In 1975 the area of the park was almost doubled with the inclusion of the 1932-proclaimed Grand Canyon National Monument, and 1969-proclaimed Marble Canyon National Monument. Portions of the Glen Canyon and Lake Mead National Recreation Areas were also included, and the park's area today is now 4,927 kmē (492,666 ha). At the 'top' end of the Canyon lies the Glen Canyon Dam - one of the many hydro-electric dams making use of the Colorado River's ample supply of water. At the other end is the majestic Hoover Dam - the largest hydro-electric dam in the world.

The Grand Canyon

The central attraction of the national park is the Grand Canyon, an immense crack in the earth's crust that runs from East to West along Arizona's Northern border and then South down the Western border, following the course of the Colorado River. The maximum canyon width within the park is 29 km, and is on average 1500 m deep. The two rims are of slightly uneven height, with the Northern rim being an average of 365 m higher than the Southern, and during the winter is closed due to heavy snowfalls.

Because of the extensive variations of elevation throughout the canyon, four seperate and distinct climate areas are created. The colder Northern rim is heavily forested with fir, pine, aspen and spruce trees, in contrast to the juniper and piņon spread thinly over the warmer Southern Rim. It takes a very durable animal to live in such harsh environments, but as usual, nature has provided wildlife - antelope, cougar and mountain sheep to name a few. Prehistoric tribes used to inhabit the areas within and surrounding the abyss - ruins of their cliff dwellings can still be seen today; mute evidence of their once-great civilizations. To the South of the park, the somewhat more modern Hayasupai have their reservation. In addition to the paved roads around the rims, numerous trails descend into the canyon. Only one of these - the Kaibab Trail - traverses the gorge from one rim to the other.

Ecological Considerations

Like any spectacular location, the Grand Canyon sees a fair share of visitors, but with tourism comes ecological upset. It isn't only tourism that takes it's toll - the hydro-electric dams change the water flow, which dramatically changes the eco-system of the canyon. After the 1963 construction of Glen Canyon Dam, such changes were noticed, and in the 1990s the regional government took action, instituting a new water-management plan in 1996. Using the dam's flood-gates, a controlled release can simulate the natural spring floods that occured in the past. A year later the airspace over the canyon was restricted for small aircraft and helicopters with the aim of reducing water, air, and noise pollution.

Hoover Dam

The Hoover Dam is one of the world's major engineering achievements.
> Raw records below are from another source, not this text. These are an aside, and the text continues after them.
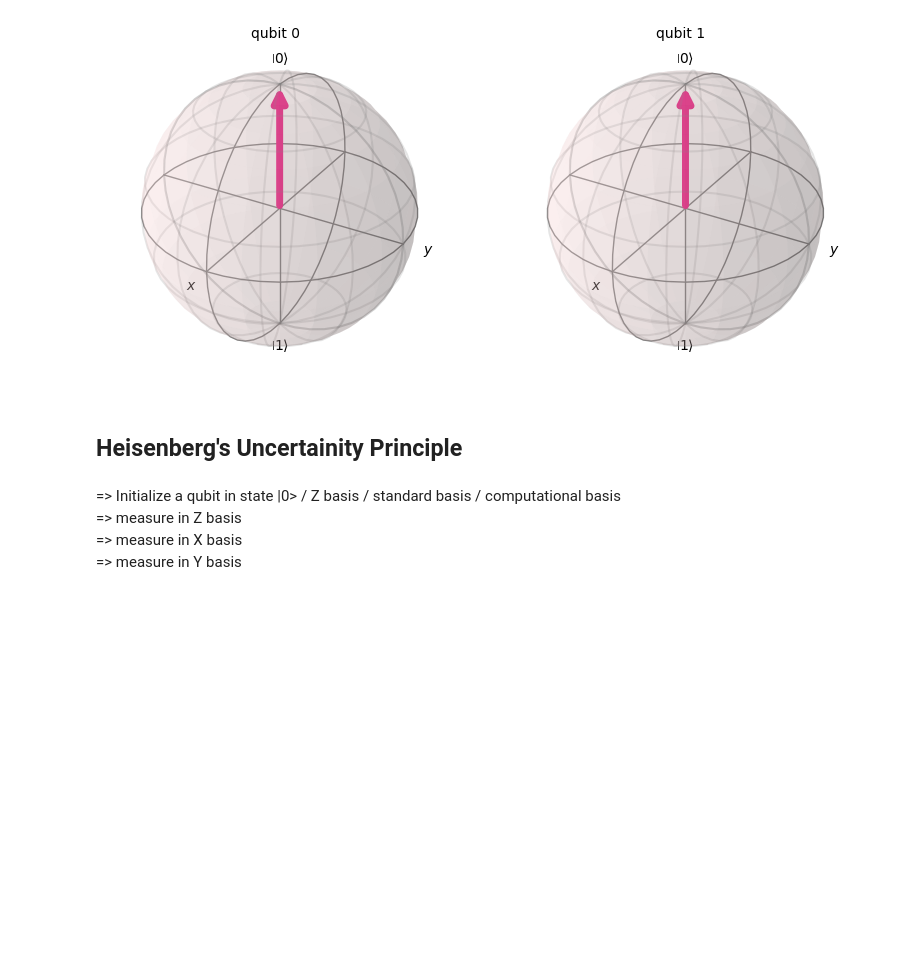
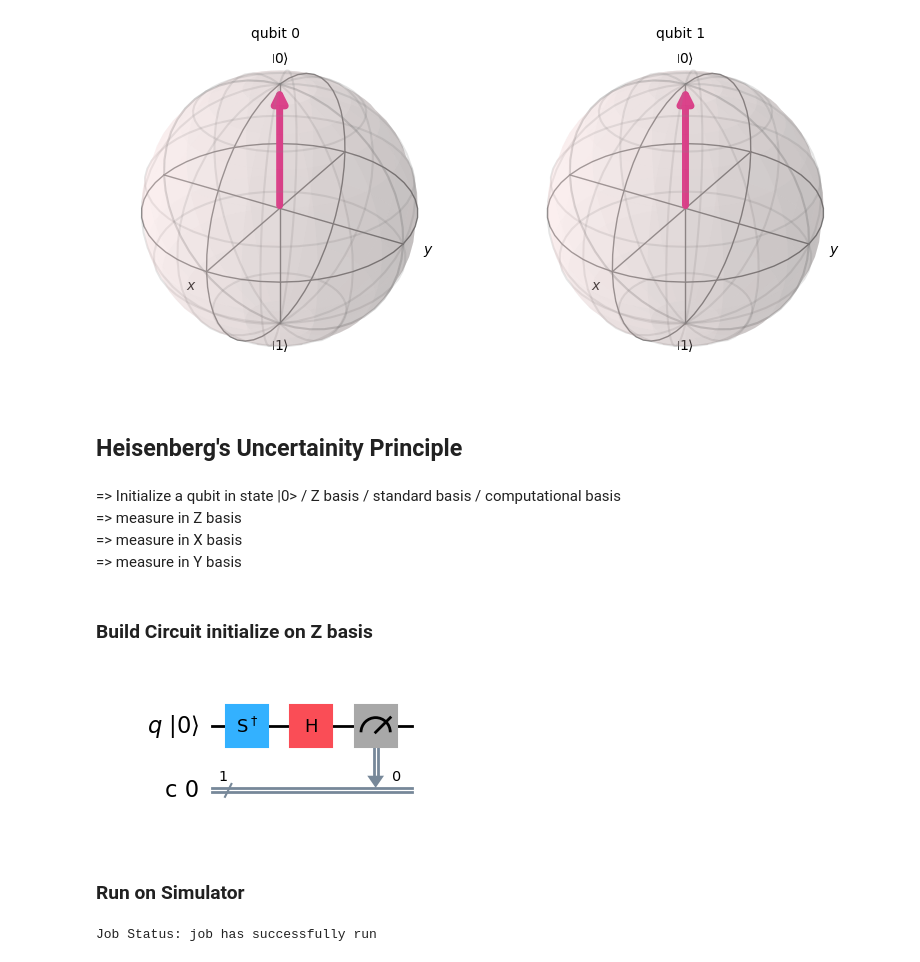
Before and after one commit to LTJ508/Quantum_Computing, a Jupyter notebook: Qiskit Practice/Qiskit_Practice_Lecture_12.ipynb, the cells around one changed output. Cells and saved outputs as stored; diff of their text form; code cells hidden in the pictures; blank space fills up the shorter version.

```diff
--- a/Qiskit Practice/Qiskit_Practice_Lecture_12.ipynb
+++ b/Qiskit Practice/Qiskit_Practice_Lecture_12.ipynb
@@ -189,3 +194,48 @@ plot_bloch_multivector(final_state)
 => measure in Z basis\
 => measure in X basis\
 => measure in Y basis
+# %% [markdown]
+### Build Circuit initialize on Z basis
+# %%
+# create circuit
+circuit = QuantumCircuit(1, 1)
+
+# apply measurement
+#for Z basis
+#circuit.measure(0, 0)
+
+#for X basis
+#circuit.h(0)
+#circuit.measure(0, 0)
+
+# for Y basis
+circuit.sdg(0)
+circuit.h(0)
+circuit.measure(0, 0)
+
+# draw circuit
+circuit.draw(initial_state=True, output="mpl")
+# %% [output]
+[figure, added]
+# %% [markdown]
+### Run on Simulator
+# %%
+# select simulator
+simulator = AerSimulator()
+
+# save statevector
+circuit.save_statevector()
+
+## assemble
+qobj = assemble(circuit)
+
+# run
+job = simulator.run(circuit)
+
+# monitor job
+job_monitor(job)
+
+# get result
+result = job.result()
+# %% [output]
+Job Status: job has successfully run
```
Also changed, not shown: parts of 19 cells of this notebook.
The largest hydro-electric dam in the world, the immense concrete arc towers 221 m high, and is 379 m long at the crest. Like all hydro-electric dams, a large reservoir is formed by the water build-up - in this case, one of the largest artificially-created bodies of water. Lake Mead boasts an area of 694 kmē, with an 885 km shore-line (see Picture Gallery).

Part of the Boulder Canyon project, the dam's construction was begun in 1931, and took five years to complete. Originally named in memory of President Herbert Hoover, it was known for a while as the Boulder Dam until its initial name was restored in 1947. The massive hydro-electric generators the vast structure houses provide electricity to Arizona, Nevada and Southern California, capable of supplying 1.5 million kW of power.